My "simple" website providing basic Transparency Compliance for a Parish Council (or other small organisation) does not need or feature the ability for visitors to "join" as "members". Apart from the Data Protection implications of capturing personal information there is no need for my Parish Council solution. I can see that there are those that do require this feature.
It is my experience that having a Member Login on a simple Parish Council website that the casual visitor is confused into thinking that you need to sign up to view the contents of the website. Often the Log In button or menu option features promenantly on all pages of the website, this is due to "one size fits all" website design.
The requirement for a Database based website

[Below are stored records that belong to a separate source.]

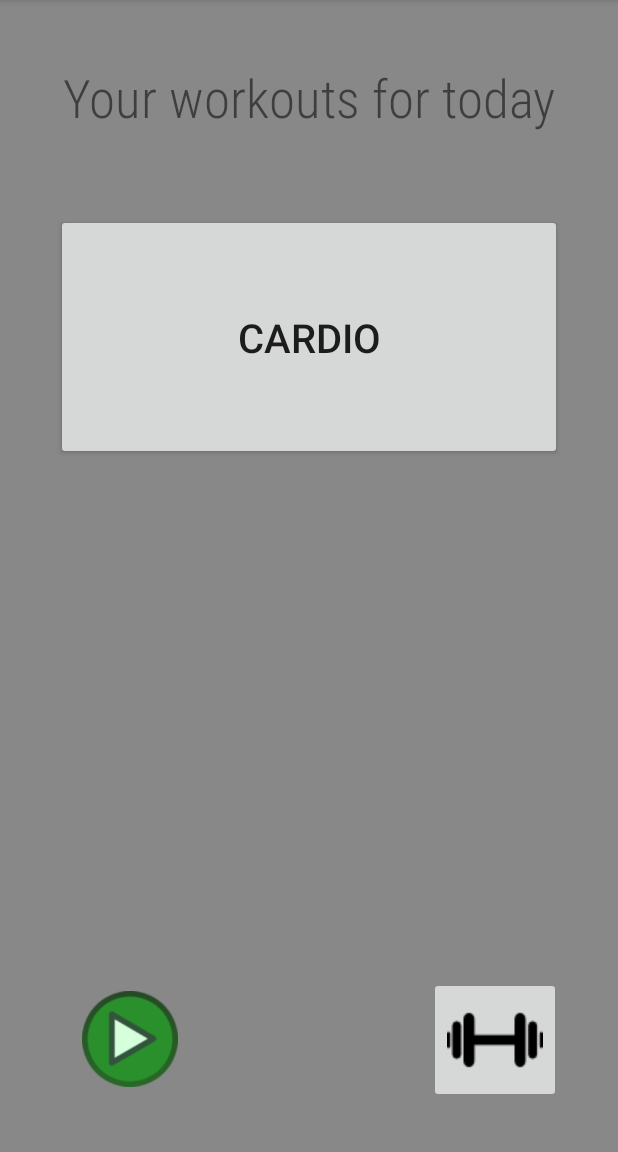
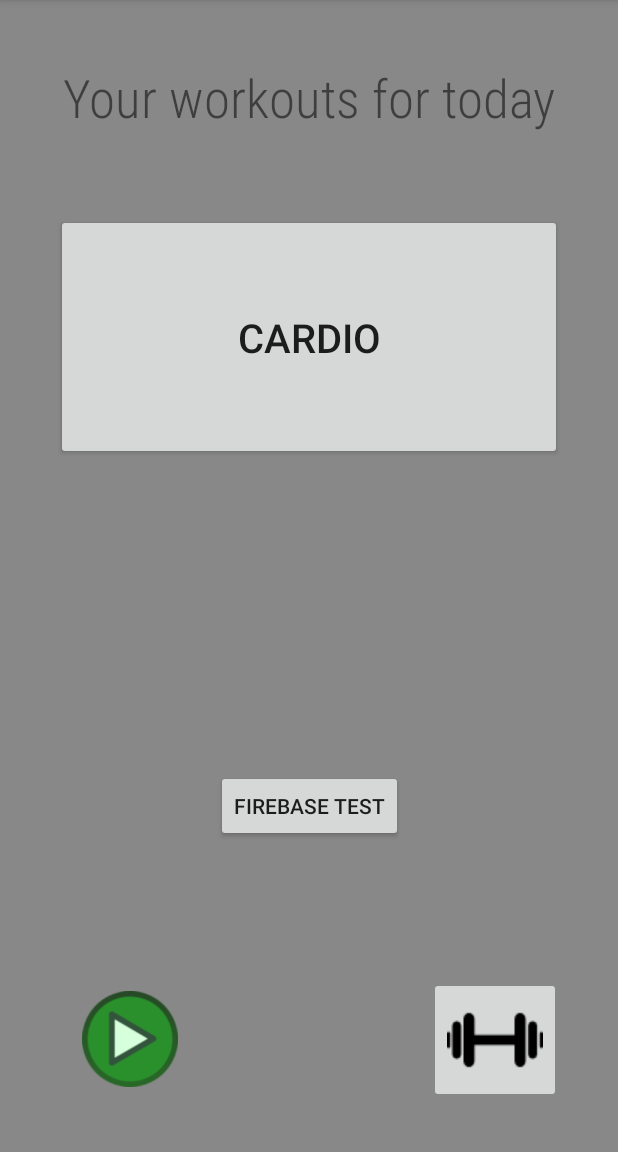
Before and after one commit to rickywychoi/HomeSweatHome, an Android app: the MainHomeActivity screen opened directly, with no data from a screen before it, on a phone screen of 412 x 824 dp, the part 84-1236 px from its top. Run offline under Robolectric (Android 15) with nearby library versions, the phone set to English and light mode, and no system bars; our stand-ins replace Firebase (no records; nobody signed in at launch, a user with empty details on screens opened directly).

Commit message:
Connected firebase to our app

```diff
--- a/app/build.gradle
+++ b/app/build.gradle
@@ -1,4 +1,5 @@
 apply plugin: 'com.android.application'
+apply plugin: 'com.google.gms.google-services'
 
 android {
     compileSdkVersion 30
@@ -27,6 +28,9 @@ dependencies {
     implementation 'androidx.appcompat:appcompat:1.2.0'
     implementation 'androidx.constraintlayout:constraintlayout:2.0.1'
     implementation 'androidx.legacy:legacy-support-v4:1.0.0'
+    implementation platform('com.google.firebase:firebase-bom:26.0.0')
+    implementation 'com.google.firebase:firebase-analytics'
+    implementation 'com.google.firebase:firebase-database:19.5.1'
     testImplementation 'junit:junit:4.12'
     androidTestImplementation 'androidx.test.ext:junit:1.1.2'
     androidTestImplementation 'androidx.test.espresso:espresso-core:3.3.0'
--- a/app/src/main/java/com/example/homesweathome/MainHomeActivity.java
+++ b/app/src/main/java/com/example/homesweathome/MainHomeActivity.java
@@ -1,5 +1,6 @@
 package com.example.homesweathome;
 
+import androidx.annotation.NonNull;
 import androidx.appcompat.app.AppCompatActivity;
 import androidx.constraintlayout.widget.ConstraintLayout;
 
@@ -7,8 +8,22 @@ import android.content.Intent;
 import android.graphics.Color;
 import android.os.Bundle;
 import android.view.View;
+import android.widget.Button;
+import android.widget.Toast;
+
+import com.google.android.gms.tasks.OnFailureListener;
+import com.google.android.gms.tasks.OnSuccessListener;
+import com.google.android.gms.tasks.Task;
+import com.google.firebase.database.DatabaseReference;
+import com.google.firebase.database.FirebaseDatabase;
+
+import java.util.Date;
 
 public class MainHomeActivity extends AppCompatActivity {
+    // Button and DatabaseReference for firebase connection test
+    Button firebaseTestBtn;
+    DatabaseReference database;
+    //
 
     ConstraintLayout constraintLayout;
     @Override
@@ -17,6 +32,36 @@ public class MainHomeActivity extends AppCompatActivity {
         setContentView(R.layout.activity_main_home);
         constraintLayout = findViewById(R.id.constraintLayout);
         constraintLayout.setBackgroundColor(Color.GRAY);
+
+        //
+        // Test if firebase is properly connected
+        //
+        database = FirebaseDatabase.getInstance().getReference("test");
+        firebaseTestBtn = (Button) findViewById(R.id.firebaseBtn);
+        firebaseTestBtn.setOnClickListener(new View.OnClickListener() {
+            @Override
+            public void onClick(View v) {
+                String id = database.push().getKey();
+                Task setValueTask = database.child(id).setValue("This is Test - " + new Date());
+                setValueTask.addOnSuccessListener(new OnSuccessListener() {
+                    @Override
+                    public void onSuccess(Object o) {
+                        Toast.makeText(MainHomeActivity.this,
+                                "Successfully connected to firebase", Toast.LENGTH_SHORT).show();
+                    }
+                });
+                setValueTask.addOnFailureListener(new OnFailureListener() {
+                    @Override
+                    public void onFailure(@NonNull Exception e) {
+                        Toast.makeText(MainHomeActivity.this,
+                                "Something went wrong...", Toast.LENGTH_SHORT).show();
+                    }
+                });
+            }
+        });
+        //
+        // end of firebase test
+        //
     }
 
     public void switchToWorkoutList(View view) {
--- a/app/src/main/res/layout/activity_main_home.xml
+++ b/app/src/main/res/layout/activity_main_home.xml
@@ -62,4 +62,14 @@
         app:srcCompat="@drawable/dumbbell"
         android:layout_marginRight="10dp"/>
 
+    <Button
+        android:id="@+id/firebaseBtn"
+        android:layout_width="wrap_content"
+        android:layout_height="wrap_content"
+        android:text="Firebase Test"
+        app:layout_constraintBottom_toBottomOf="parent"
+        app:layout_constraintEnd_toEndOf="parent"
+        app:layout_constraintStart_toStartOf="parent"
+        app:layout_constraintTop_toBottomOf="@+id/button" />
+
 </androidx.constraintlayout.widget.ConstraintLayout>
--- a/build.gradle
+++ b/build.gradle
@@ -6,7 +6,7 @@ buildscript {
     }
     dependencies {
         classpath 'com.android.tools.build:gradle:4.1.0'
-
+        classpath 'com.google.gms:google-services:4.3.4'
         // NOTE: Do not place your application dependencies here; they belong
         // in the individual module build.gradle files
     }
```
Also changed, not shown: 1 other file.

To implement this effectively there is no real alternative other than to use a CMS such as WordPress or Drupal. You will need to be able to store and catalog the names, IDs and other information on your membership. This can be done in a database, such as MySQL, where the information will be stored in a table or set of tables. In addition you will also need to provide a means for this information to be accessed. A member needs to be given a means to register and to login using their profile.

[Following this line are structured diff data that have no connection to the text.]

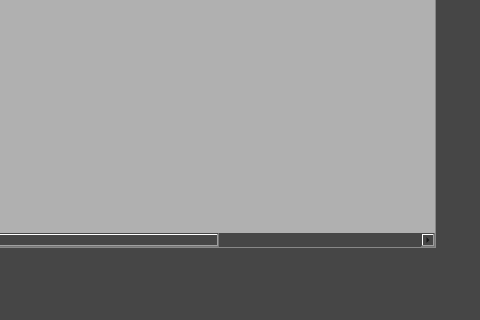
Old version of the form GiveBook.ui in the repository andrejmaznin/library; both pictures show x 724 to 1204 and y 383 to 703 of the 1321 by 703 pixel window.
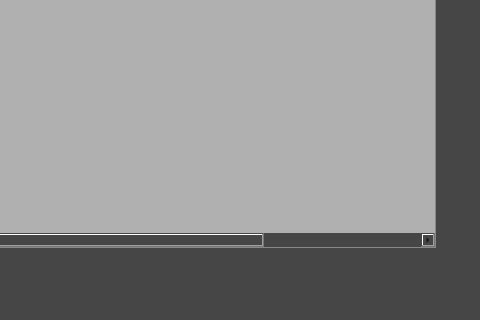
New version of the form.

Commit message: БОЛЕЕ-МЕНЕЕ РОБИТ

```diff
--- a/GiveBook.ui
+++ b/GiveBook.ui
@@ -666,18 +666,7 @@
     </column>
     <column>
      <property name="text">
-      <string>В наличие</string>
-     </property>
-     <property name="font">
-      <font>
-       <weight>75</weight>
-       <bold>true</bold>
-      </font>
-     </property>
-    </column>
-    <column>
-     <property name="text">
-      <string>Доступные id</string>
+      <string>id</string>
      </property>
      <property name="font">
       <font>
```
The commit also changes 2 other files.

You could attempt to program a MySQL database yourself, this will probably be offered free with your hosting packing but this is mainly to facilitate the use of Wordpress or Drupal. These CMS use the database tables to store all of you website content. This includes formating data as well as the content of the website. The look and feel of the website can be changed radically by the application of a "Theme" that accesses the core data of the website. The Theme control instructions, most probably written in php, are also stored in the same database.

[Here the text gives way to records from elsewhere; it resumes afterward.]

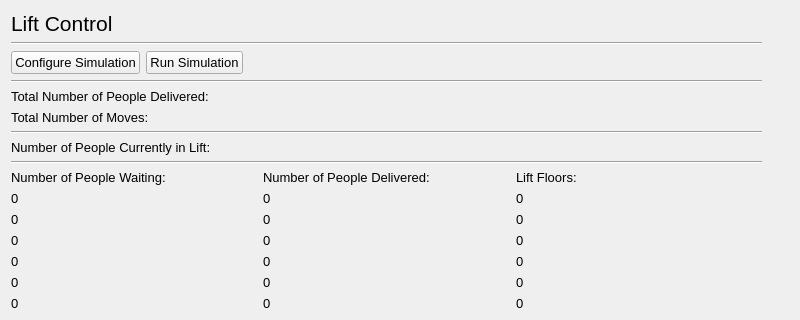
This is lift_control.ui in IsaacCheng9/lift-control-simulation as Qt 5 draws it before an edit; both pictures show x 0 to 800 and y 0 to 320 of the 800 by 800 pixel window. The edited form follows.
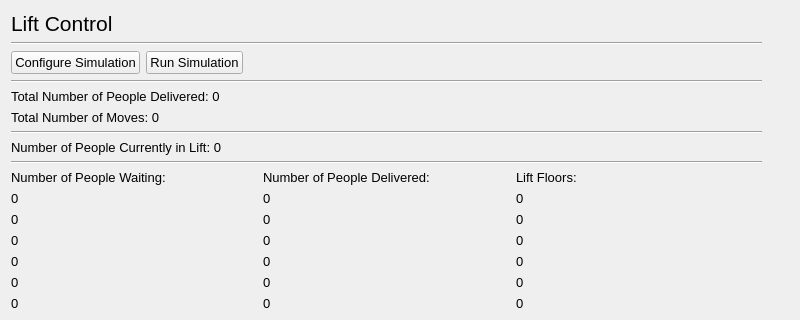
This is the edited form.

```diff
--- a/lift_control.ui
+++ b/lift_control.ui
@@ -92,14 +92,14 @@
      <item>
       <widget class="QLabel" name="lbl_total_delivered">
        <property name="text">
-        <string>Total Number of People Delivered:</string>
+        <string>Total Number of People Delivered: 0</string>
        </property>
       </widget>
      </item>
      <item>
       <widget class="QLabel" name="lbl_total_moves">
        <property name="text">
-        <string>Total Number of Moves:</string>
+        <string>Total Number of Moves: 0</string>
        </property>
       </widget>
      </item>
@@ -113,7 +113,7 @@
      <item>
       <widget class="QLabel" name="lbl_num_in_lift">
        <property name="text">
-        <string>Number of People Currently in Lift:</string>
+        <string>Number of People Currently in Lift: 0</string>
        </property>
       </widget>
      </item>
```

Member credentials need to be protected and have implications for Data Protection legislation. Members will login using passwords and you, the webmaster, will have to be able to administer your members access rights (permissions) on your site.